# DATA EXTRACT
[Start of section]
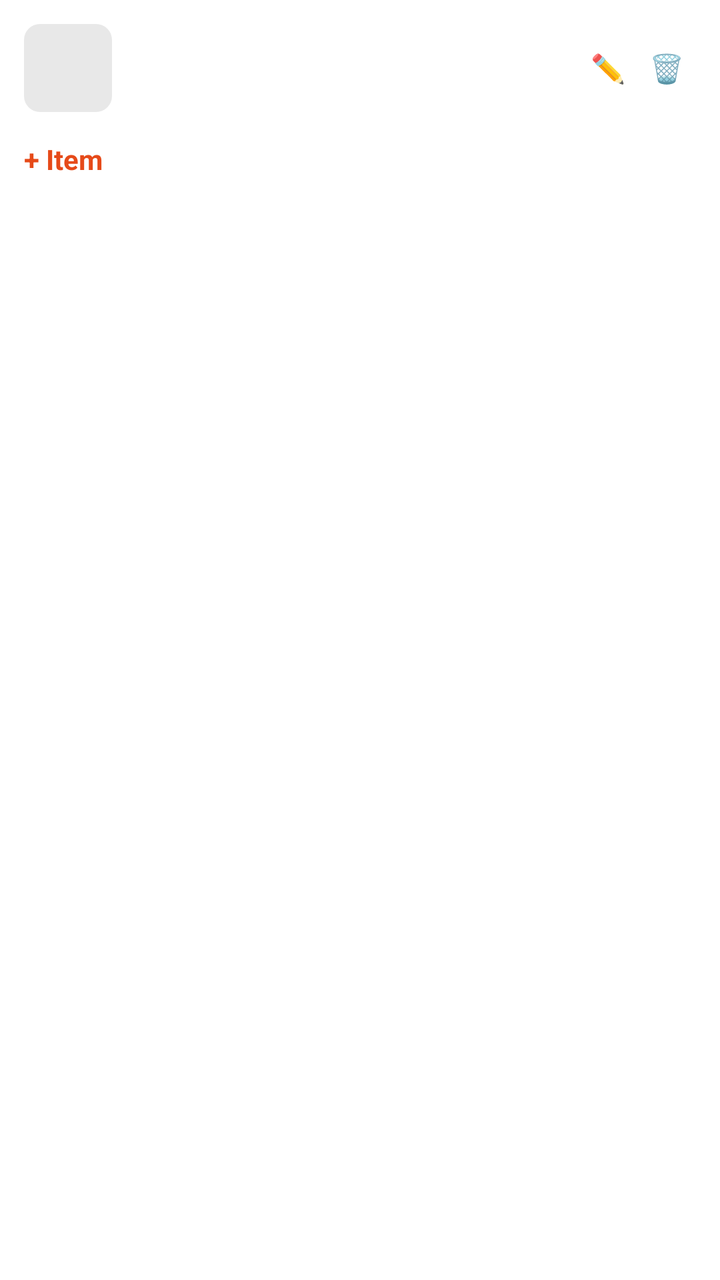
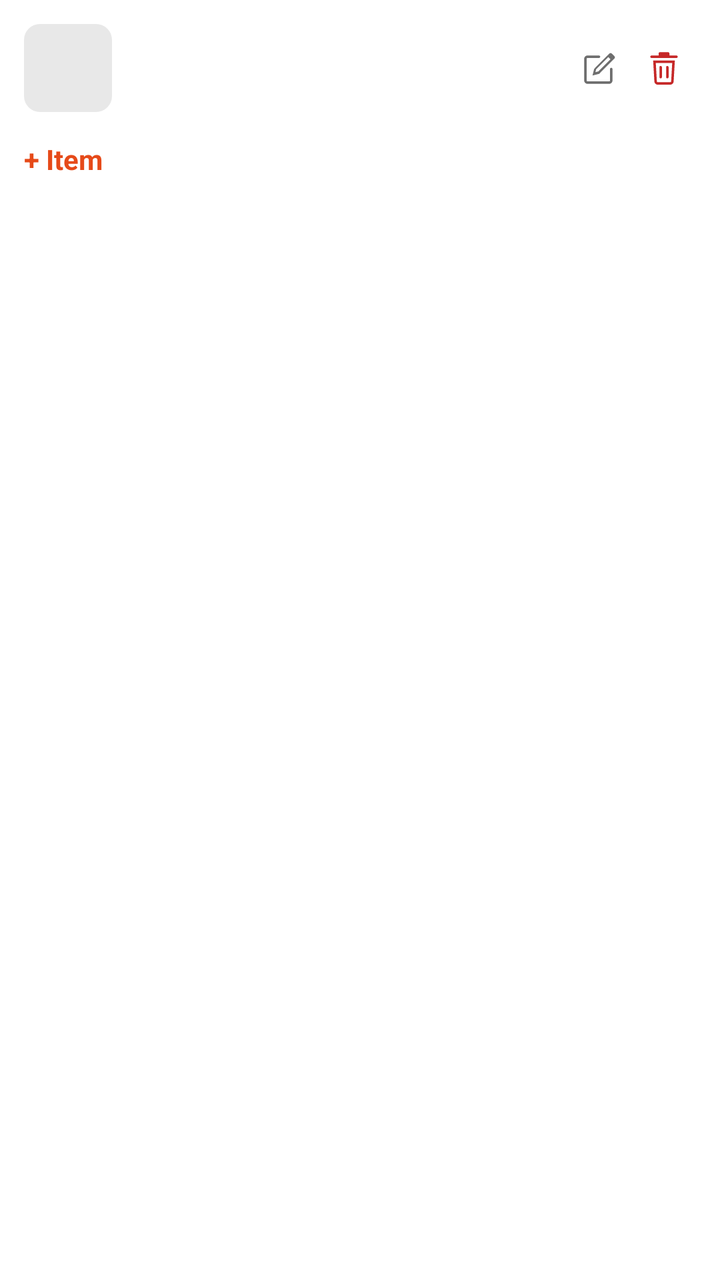

An Android layout rendered at two revisions. The XML below is the earlier revision; the diff shows what the commit changed to produce the second picture.
<!-- AndroidManifest.xml: application theme Theme.AnydropRestaurant -->
<!-- res/layout/item_menu_category.xml -->
<?xml version="1.0" encoding="utf-8"?>
<LinearLayout xmlns:android="http://schemas.android.com/apk/res/android"
    android:layout_width="match_parent"
    android:layout_height="wrap_content"
    android:orientation="vertical"
    android:background="@color/surface"
    android:layout_marginHorizontal="12dp"
    android:layout_marginTop="12dp"
    android:padding="12dp">

    <LinearLayout
        android:layout_width="match_parent"
        android:layout_height="wrap_content"
        android:orientation="horizontal"
        android:gravity="center_vertical">

        
        <TextView
            android:id="@+id/dragHandle"
            android:layout_width="wrap_content"
            android:layout_height="wrap_content"
            android:text="☰"
            android:textSize="18sp"
            android:textColor="@color/text_secondary"
            android:paddingEnd="10dp"
            android:visibility="gone" />

        
        <ImageView
            android:id="@+id/categoryThumb"
            android:layout_width="44dp"
            android:layout_height="44dp"
            android:layout_marginEnd="10dp"
            android:scaleType="centerCrop"
            android:background="@drawable/bg_skeleton_thumb"
            android:contentDescription="@null" />

        <TextView
            android:id="@+id/categoryNameText"
            android:layout_width="0dp"
            android:layout_height="wrap_content"
            android:layout_weight="1"
            android:textSize="16sp"
            android:textStyle="bold"
            android:textColor="@color/text_primary" />

        <TextView
            android:id="@+id/categoryItemCountText"
            android:layout_width="wrap_content"
            android:layout_height="wrap_content"
            android:textSize="12sp"
            android:textColor="@color/text_secondary"
            android:paddingEnd="10dp" />

        <TextView
            android:id="@+id/btnEditCategory"
            android:layout_width="wrap_content"
            android:layout_height="wrap_content"
            android:text="✏️"
            android:padding="6dp" />

        <TextView
            android:id="@+id/btnDeleteCategory"
            android:layout_width="wrap_content"
            android:layout_height="wrap_content"
            android:text="🗑️"
            android:padding="6dp" />
    </LinearLayout>

    <androidx.recyclerview.widget.RecyclerView
        android:id="@+id/itemsRecycler"
        android:layout_width="match_parent"
        android:layout_height="wrap_content"
        android:layout_marginTop="6dp"
        android:nestedScrollingEnabled="false" />

    <TextView
        android:id="@+id/emptyItemsText"
        android:layout_width="match_parent"
        android:layout_height="wrap_content"
        android:text="@string/empty_items_in_category"
        android:textColor="@color/text_secondary"
        android:textSize="13sp"
        android:paddingVertical="8dp"
        android:visibility="gone" />

    <TextView
        android:id="@+id/btnAddItem"
        android:layout_width="wrap_content"
        android:layout_height="wrap_content"
        android:text="@string/btn_add_item"
        android:textColor="@color/anydrop_primary"
        android:textStyle="bold"
        android:paddingTop="8dp" />

</LinearLayout>
<!-- resources referenced by this layout -->
<resources>
  <!-- unchanged entries left out for length: 14 -->
</resources>

<!-- the commit's change to res/layout/item_menu_category.xml (unified diff, before → after) -->
@@ -1,5 +1,6 @@
 <?xml version="1.0" encoding="utf-8"?>
 <LinearLayout xmlns:android="http://schemas.android.com/apk/res/android"
+    xmlns:app="http://schemas.android.com/apk/res-auto"
     android:layout_width="match_parent"
     android:layout_height="wrap_content"
     android:orientation="vertical"
@@ -15,14 +16,14 @@
         android:gravity="center_vertical">
 
         
-        <TextView
+        <ImageView
             android:id="@+id/dragHandle"
-            android:layout_width="wrap_content"
-            android:layout_height="wrap_content"
-            android:text="☰"
-            android:textSize="18sp"
-            android:textColor="@color/text_secondary"
-            android:paddingEnd="10dp"
+            android:layout_width="24dp"
+            android:layout_height="24dp"
+            android:padding="3dp"
+            android:src="@drawable/ic_drag_handle"
+            app:tint="@color/text_secondary"
+            android:contentDescription="@string/menu_reorder_hint"
             android:visibility="gone" />
 
         
@@ -52,19 +53,26 @@
             android:textColor="@color/text_secondary"
             android:paddingEnd="10dp" />
 
-        <TextView
+        
+        <ImageView
             android:id="@+id/btnEditCategory"
-            android:layout_width="wrap_content"
-            android:layout_height="wrap_content"
-            android:text="✏️"
-            android:padding="6dp" />
+            android:layout_width="32dp"
+            android:layout_height="32dp"
+            android:padding="6dp"
+            android:src="@drawable/ic_edit"
+            app:tint="@color/text_secondary"
+            android:background="?attr/selectableItemBackgroundBorderless"
+            android:contentDescription="@string/btn_edit_category" />
 
-        <TextView
+        <ImageView
             android:id="@+id/btnDeleteCategory"
-            android:layout_width="wrap_content"
-            android:layout_height="wrap_content"
-            android:text="🗑️"
-            android:padding="6dp" />
+            android:layout_width="32dp"
+            android:layout_height="32dp"
+            android:padding="6dp"
+            android:src="@drawable/ic_delete"
+            app:tint="@color/nonveg_red"
+            android:background="?attr/selectableItemBackgroundBorderless"
+            android:contentDescription="@string/btn_delete_category" />
     </LinearLayout>
 
     <androidx.recyclerview.widget.RecyclerView
<!-- resource entries referenced after the edit -->
@@ -1,5 +1,69 @@
 <!-- resources referenced by this layout -->
 <resources>
+  <color name="nonveg_red">#C62828</color>
+  <!-- drawable ic_delete (drawable) -->
+  <vector xmlns:android="http://schemas.android.com/apk/res/android"
+      android:width="24dp"
+      android:height="24dp"
+      android:viewportWidth="24"
+      android:viewportHeight="24"
+      android:tint="?attr/colorControlNormal">
+      <path
+          android:fillColor="#FF000000"
+          android:pathData="M9.5,2.5 L14.5,2.5 C14.91,2.5 15.25,2.84 15.25,3.25 L15.25,4.5 L19.5,4.5 C19.91,4.5 20.25,4.84 20.25,5.25 C20.25,5.66 19.91,6 19.5,6 L4.5,6 C4.09,6 3.75,5.66 3.75,5.25 C3.75,4.84 4.09,4.5 4.5,4.5 L8.75,4.5 L8.75,3.25 C8.75,2.84 9.09,2.5 9.5,2.5 Z M10.25,4 L13.75,4 L13.75,4 L10.25,4 Z" />
+      <path
+          android:fillColor="#FF000000"
+          android:pathData="M5.5,7.5 L18.5,7.5 L17.79,20.09 C17.72,21.19 16.81,22 15.7,22 L8.3,22 C7.19,22 6.28,21.19 6.21,20.09 L5.5,7.5 Z M7.09,9 L7.7,20 C7.72,20.29 7.96,20.5 8.25,20.5 L15.75,20.5 C16.04,20.5 16.28,20.29 16.3,20 L16.91,9 L7.09,9 Z" />
+      <path
+          android:fillColor="#FF000000"
+          android:pathData="M10,10.75 C10.41,10.75 10.75,11.09 10.75,11.5 L10.75,17.5 C10.75,17.91 10.41,18.25 10,18.25 C9.59,18.25 9.25,17.91 9.25,17.5 L9.25,11.5 C9.25,11.09 9.59,10.75 10,10.75 Z" />
+      <path
+          android:fillColor="#FF000000"
+          android:pathData="M14,10.75 C14.41,10.75 14.75,11.09 14.75,11.5 L14.75,17.5 C14.75,17.91 14.41,18.25 14,18.25 C13.59,18.25 13.25,17.91 13.25,17.5 L13.25,11.5 C13.25,11.09 13.59,10.75 14,10.75 Z" />
+  </vector>
+  <!-- drawable ic_drag_handle (drawable) -->
+  <vector xmlns:android="http://schemas.android.com/apk/res/android"
+      android:width="24dp"
+      android:height="24dp"
+      android:viewportWidth="24"
+      android:viewportHeight="24"
+      android:tint="?attr/colorControlNormal">
+      <path
+          android:fillColor="#FF000000"
+          android:pathData="M9,6 C9,6.83 8.33,7.5 7.5,7.5 C6.67,7.5 6,6.83 6,6 C6,5.17 6.67,4.5 7.5,4.5 C8.33,4.5 9,5.17 9,6 Z" />
+      <path
+          android:fillColor="#FF000000"
+          android:pathData="M18,6 C18,6.83 17.33,7.5 16.5,7.5 C15.67,7.5 15,6.83 15,6 C15,5.17 15.67,4.5 16.5,4.5 C17.33,4.5 18,5.17 18,6 Z" />
+      <path
+          android:fillColor="#FF000000"
+          android:pathData="M9,12 C9,12.83 8.33,13.5 7.5,13.5 C6.67,13.5 6,12.83 6,12 C6,11.17 6.67,10.5 7.5,10.5 C8.33,10.5 9,11.17 9,12 Z" />
+      <path
+          android:fillColor="#FF000000"
+          android:pathData="M18,12 C18,12.83 17.33,13.5 16.5,13.5 C15.67,13.5 15,12.83 15,12 C15,11.17 15.67,10.5 16.5,10.5 C17.33,10.5 18,11.17 18,12 Z" />
+      <path
+          android:fillColor="#FF000000"
+          android:pathData="M9,18 C9,18.83 8.33,19.5 7.5,19.5 C6.67,19.5 6,18.83 6,18 C6,17.17 6.67,16.5 7.5,16.5 C8.33,16.5 9,17.17 9,18 Z" />
+      <path
+          android:fillColor="#FF000000"
+          android:pathData="M18,18 C18,18.83 17.33,19.5 16.5,19.5 C15.67,19.5 15,18.83 15,18 C15,17.17 15.67,16.5 16.5,16.5 C17.33,16.5 18,17.17 18,18 Z" />
+  </vector>
+  <!-- drawable ic_edit (drawable) -->
+  <vector xmlns:android="http://schemas.android.com/apk/res/android"
+      android:width="24dp"
+      android:height="24dp"
+      android:viewportWidth="24"
+      android:viewportHeight="24"
+      android:tint="?attr/colorControlNormal">
+      <path
+          android:fillColor="#FF000000"
+          android:pathData="M17.66,3.34 C18.05,2.95 18.68,2.95 19.07,3.34 L20.66,4.93 C21.05,5.32 21.05,5.95 20.66,6.34 L11.5,15.5 L7.5,16.5 L8.5,12.5 L17.66,3.34 Z M16.96,5.46 L9.68,12.74 L9.24,14.5 L11,14.06 L18.28,6.78 L16.96,5.46 Z" />
+      <path
+          android:fillColor="#FF000000"
+          android:pathData="M4.5,6 C4.22,6 4,6.22 4,6.5 L4,19.5 C4,19.78 4.22,20 4.5,20 L17.5,20 C17.78,20 18,19.78 18,19.5 L18,12.6 C18,12.19 18.34,11.85 18.75,11.85 C19.16,11.85 19.5,12.19 19.5,12.6 L19.5,19.5 C19.5,20.6 18.6,21.5 17.5,21.5 L4.5,21.5 C3.4,21.5 2.5,20.6 2.5,19.5 L2.5,6.5 C2.5,5.4 3.4,4.5 4.5,4.5 L11.4,4.5 C11.81,4.5 12.15,4.84 12.15,5.25 C12.15,5.66 11.81,6 11.4,6 L4.5,6 Z" />
+  </vector>
+  <string name="btn_delete_category">Delete category</string>
+  <string name="btn_edit_category">Edit category</string>
+  <string name="menu_reorder_hint">Drag to reorder categories</string>
   <!-- unchanged entries left out for length: 14 -->
 </resources>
[End of section]
# EXERCISE DESCRIPTION
Collect from the data above every line that includes "textSize".

# REPLY TO THE TASK
            android:textSize="18sp"
            android:textSize="16sp"
            android:textSize="12sp"
        android:textSize="13sp"
-            android:textSize="18sp"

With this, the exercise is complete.